Directions for this task - Below are records; report the number of lines among them that include the word "Instagram", and nothing further.

Extracted information -

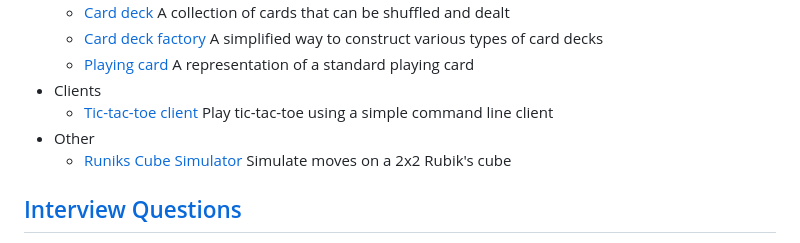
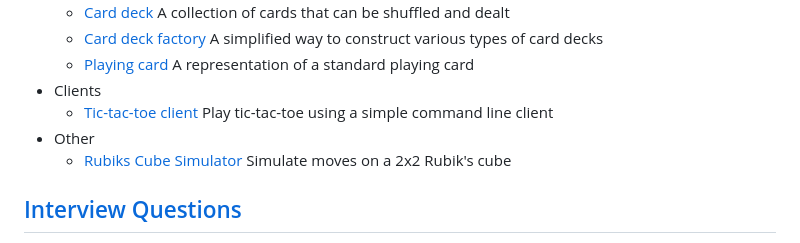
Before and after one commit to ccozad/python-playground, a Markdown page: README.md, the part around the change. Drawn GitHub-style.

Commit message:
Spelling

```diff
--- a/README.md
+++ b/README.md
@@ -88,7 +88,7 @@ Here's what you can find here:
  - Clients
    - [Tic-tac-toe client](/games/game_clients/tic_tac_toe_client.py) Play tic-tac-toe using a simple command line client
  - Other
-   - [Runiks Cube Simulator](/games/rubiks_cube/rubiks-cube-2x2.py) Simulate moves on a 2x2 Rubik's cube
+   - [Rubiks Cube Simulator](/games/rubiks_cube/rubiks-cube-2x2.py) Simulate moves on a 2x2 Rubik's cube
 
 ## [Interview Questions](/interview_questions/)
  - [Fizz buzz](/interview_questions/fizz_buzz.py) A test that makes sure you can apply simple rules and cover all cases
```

---

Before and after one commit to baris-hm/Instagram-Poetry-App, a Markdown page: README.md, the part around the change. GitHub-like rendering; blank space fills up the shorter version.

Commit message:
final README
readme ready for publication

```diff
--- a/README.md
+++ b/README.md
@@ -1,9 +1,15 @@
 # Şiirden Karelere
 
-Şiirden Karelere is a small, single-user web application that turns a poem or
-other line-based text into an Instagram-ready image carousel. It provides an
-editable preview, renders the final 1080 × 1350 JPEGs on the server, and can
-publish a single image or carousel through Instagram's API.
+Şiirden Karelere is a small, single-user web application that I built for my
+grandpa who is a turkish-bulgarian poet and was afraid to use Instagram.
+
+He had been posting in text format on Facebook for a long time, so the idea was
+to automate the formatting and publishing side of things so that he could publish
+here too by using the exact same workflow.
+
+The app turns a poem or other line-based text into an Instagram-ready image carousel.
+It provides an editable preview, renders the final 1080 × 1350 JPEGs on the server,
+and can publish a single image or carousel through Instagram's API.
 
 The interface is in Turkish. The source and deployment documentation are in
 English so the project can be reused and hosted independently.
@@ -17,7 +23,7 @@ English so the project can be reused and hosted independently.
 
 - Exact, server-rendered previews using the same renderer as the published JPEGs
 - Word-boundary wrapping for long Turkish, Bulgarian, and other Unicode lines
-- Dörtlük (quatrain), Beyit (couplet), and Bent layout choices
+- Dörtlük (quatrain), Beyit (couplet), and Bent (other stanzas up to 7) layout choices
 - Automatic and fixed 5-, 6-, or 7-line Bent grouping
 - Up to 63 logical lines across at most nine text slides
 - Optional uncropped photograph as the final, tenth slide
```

* * *

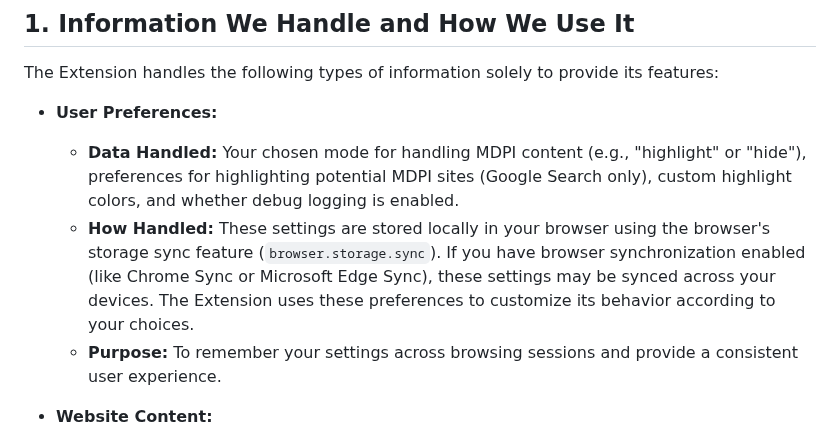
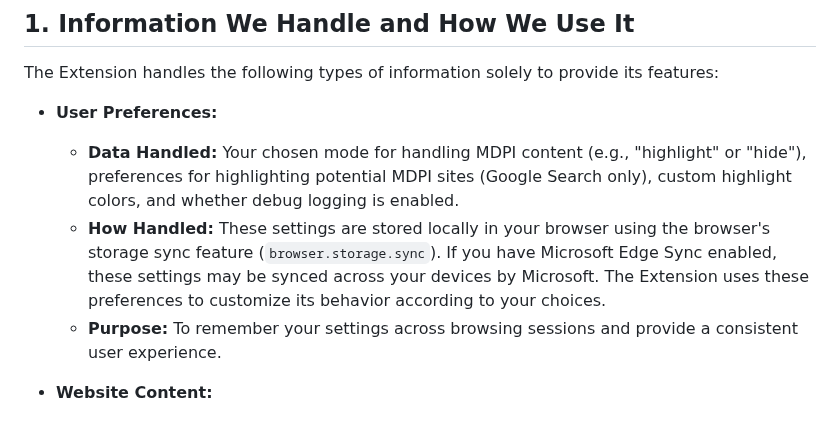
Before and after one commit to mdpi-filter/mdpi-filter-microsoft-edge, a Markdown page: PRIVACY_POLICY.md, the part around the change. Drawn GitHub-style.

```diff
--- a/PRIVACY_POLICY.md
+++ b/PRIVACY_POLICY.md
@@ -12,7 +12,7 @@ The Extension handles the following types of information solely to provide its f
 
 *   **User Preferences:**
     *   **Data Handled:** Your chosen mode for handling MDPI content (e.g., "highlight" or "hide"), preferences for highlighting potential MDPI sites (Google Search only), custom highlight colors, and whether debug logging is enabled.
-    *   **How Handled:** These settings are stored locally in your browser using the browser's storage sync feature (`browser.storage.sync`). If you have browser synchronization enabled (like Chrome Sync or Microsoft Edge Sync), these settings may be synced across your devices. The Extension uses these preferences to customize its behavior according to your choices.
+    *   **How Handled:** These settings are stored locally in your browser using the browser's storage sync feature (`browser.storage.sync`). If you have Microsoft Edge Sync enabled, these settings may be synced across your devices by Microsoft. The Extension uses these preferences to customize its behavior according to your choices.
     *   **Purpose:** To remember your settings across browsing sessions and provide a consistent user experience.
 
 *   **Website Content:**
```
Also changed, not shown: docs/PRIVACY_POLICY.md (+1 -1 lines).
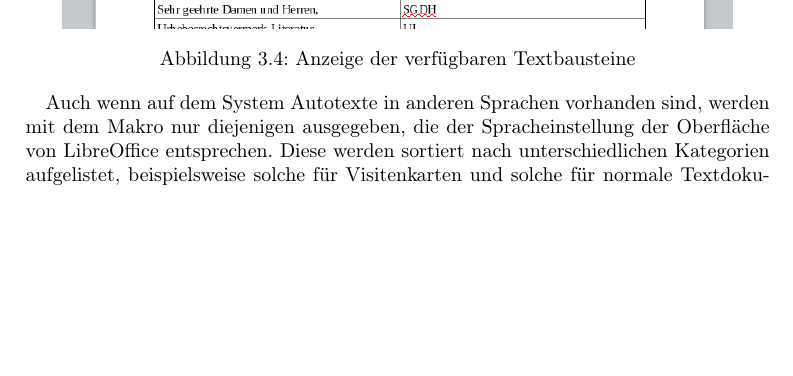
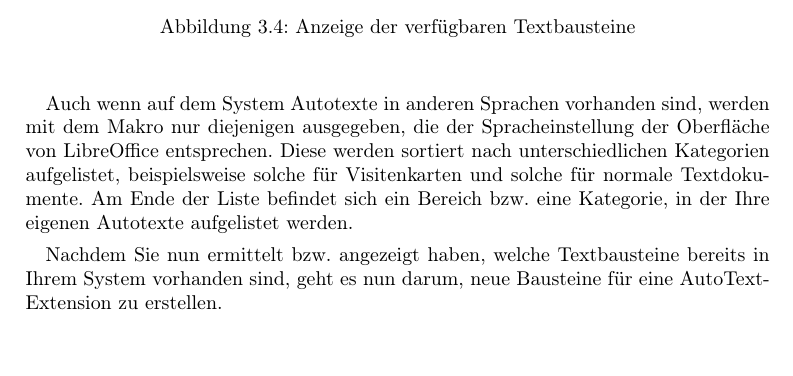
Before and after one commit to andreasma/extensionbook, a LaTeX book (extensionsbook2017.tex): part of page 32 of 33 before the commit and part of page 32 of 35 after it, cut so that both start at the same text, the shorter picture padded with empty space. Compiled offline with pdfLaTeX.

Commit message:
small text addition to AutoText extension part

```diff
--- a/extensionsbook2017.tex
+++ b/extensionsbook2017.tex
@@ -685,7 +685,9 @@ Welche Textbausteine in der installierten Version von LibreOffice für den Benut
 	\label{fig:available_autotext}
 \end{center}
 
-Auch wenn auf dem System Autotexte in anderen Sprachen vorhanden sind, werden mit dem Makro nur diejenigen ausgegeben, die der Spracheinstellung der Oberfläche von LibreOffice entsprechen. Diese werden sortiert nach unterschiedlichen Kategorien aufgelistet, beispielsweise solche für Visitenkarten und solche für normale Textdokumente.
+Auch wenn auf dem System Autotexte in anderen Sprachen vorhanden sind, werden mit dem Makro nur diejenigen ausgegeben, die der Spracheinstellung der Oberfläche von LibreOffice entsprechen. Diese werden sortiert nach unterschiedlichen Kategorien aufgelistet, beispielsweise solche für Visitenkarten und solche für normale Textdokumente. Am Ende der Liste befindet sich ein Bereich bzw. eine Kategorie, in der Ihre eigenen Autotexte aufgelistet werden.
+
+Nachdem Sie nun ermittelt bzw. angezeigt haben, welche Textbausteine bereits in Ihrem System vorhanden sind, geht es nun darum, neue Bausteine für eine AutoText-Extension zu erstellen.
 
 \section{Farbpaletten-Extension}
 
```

Answer section - 6